Head Lice Toolbox

Head Lice Awareness

We are hoping to increase head lice awareness, so that you may take steps at home to help prevent your child from becoming infested with head lice. Any time children come together, particularly at the start of the school year or following any social grouping like sports, after school events, or sleepovers, detected head lice cases commonly increase. Recent studies show that head lice are seldom spread in the school setting.

Direct, physical, head-to-head contact is the usual method of transmission. Lice do not jump or fly. They survive only for a short time away from the human head and have difficulty crawling or clinging to smooth surfaces. Check your child’s head weekly for lice and/or nits (eggs). Mature lice, which are no bigger than a sesame seed, avoid light and are hard to see.
Lice eggs or “nits” are usually found close to the scalp – usually within one quarter inch. They appear as tiny whitish ovals that are “glued” to the hair shaft. They cannot easily be flicked away as dandruff can. Head lice do not transmit disease and are not a serious medical condition. They cannot survive on your pets.

If you find head lice on your child, please notify the school and treat him/her with lice shampoo following package instructions. A second treatment may be required in seven to ten days. Continue to examine the child and all family members for three weeks and treat only if live lice or if nits are found one quarter inch or less from the scalp.

Check Regularly – Treat Quickly
Help Keep Head Lice Off Your Child

  • Check your child’s head weekly for signs of head lice.
  • Teach your child not to share or trade personal items such as hats, combs, brushes,
  • headbands, and barrettes.
  • Contain long hair in braids or ponytails, especially in younger children.
  • Teach children to avoid head-to-head contact.

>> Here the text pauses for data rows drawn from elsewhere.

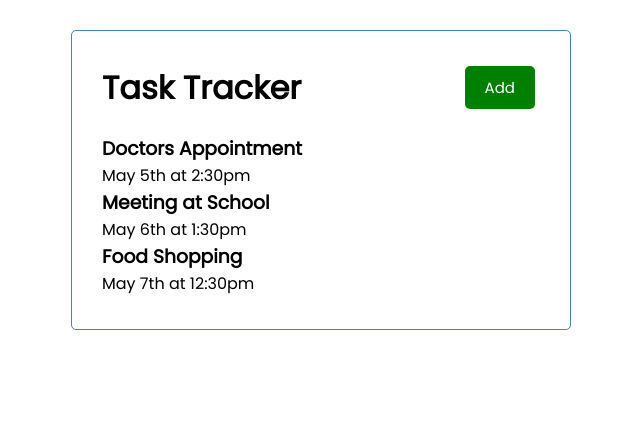
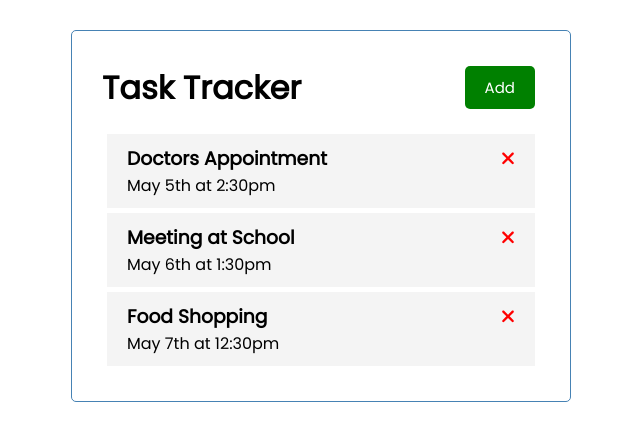
Before and after one commit to afsharm/crash2, an Angular app: page / in a window 1280 px wide. Shown: the top 440 px of the page, without its empty margins (319-959 px from the left). Built offline with nearby package versions, Linux system fonts and the light colour scheme.

Commit message:
font-awesome

```diff
--- a/package.json
+++ b/package.json
@@ -18,6 +18,11 @@
     "@angular/platform-browser": "^17.1.0",
     "@angular/platform-browser-dynamic": "^17.1.0",
     "@angular/router": "^17.1.0",
+    "@fortawesome/angular-fontawesome": "^0.14.1",
+    "@fortawesome/fontawesome-svg-core": "^6.4.2",
+    "@fortawesome/free-brands-svg-icons": "^6.4.2",
+    "@fortawesome/free-regular-svg-icons": "^6.4.2",
+    "@fortawesome/free-solid-svg-icons": "^6.4.2",
     "rxjs": "~7.8.0",
     "tslib": "^2.3.0",
     "zone.js": "~0.14.3"
--- a/src/app/components/button/button.component.ts
+++ b/src/app/components/button/button.component.ts
@@ -15,7 +15,6 @@ export class ButtonComponent {
   @Output() btnClick = new EventEmitter();
 
   onClick() {
-    //console.log("add");
     this.btnClick.emit();
   }
 }
--- a/src/app/components/task-item/task-item.component.css
+++ b/src/app/components/task-item/task-item.component.css
@@ -0,0 +1,16 @@
+.task {
+    background: #f4f4f4;
+    margin: 5px;
+    padding: 10px 20px;
+    cursor: pointer;
+  }
+
+  .task.reminder {
+    border-left: 5px solid green;
+  }
+
+  .task h3 {
+    display: flex;
+    align-items: center;
+    justify-content: space-between;
+  }
--- a/src/app/components/task-item/task-item.component.html
+++ b/src/app/components/task-item/task-item.component.html
@@ -1,4 +1,4 @@
 <div class="task">
-    <h3>{{task?.text}}</h3>
+    <h3>{{task?.text}} <fa-icon [ngStyle]="{'color': 'red'}" [icon]="faTimes"></fa-icon> </h3>
     <p>{{task?.day}}</p>
 </div>
--- a/src/app/components/task-item/task-item.component.ts
+++ b/src/app/components/task-item/task-item.component.ts
@@ -1,13 +1,17 @@
 import { Component, Input } from '@angular/core';
 import { Task } from '../../Task';
+import { faTimes } from '@fortawesome/free-solid-svg-icons';
+import { FontAwesomeModule } from '@fortawesome/angular-fontawesome';
+import { CommonModule } from '@angular/common';
 
 @Component({
   selector: 'app-task-item',
   standalone: true,
-  imports: [],
+  imports: [FontAwesomeModule, CommonModule],
   templateUrl: './task-item.component.html',
   styleUrl: './task-item.component.css'
 })
 export class TaskItemComponent {
   @Input() task: Task | undefined;
+  faTimes = faTimes;
 }
```
Also changed, not shown: 1 other file (tests, documents, lock files or other folders).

For more information regarding head lice or its treatment, please feel free to contact the school office or your local health department.

Thank you for your help and support.

Nurse Jessica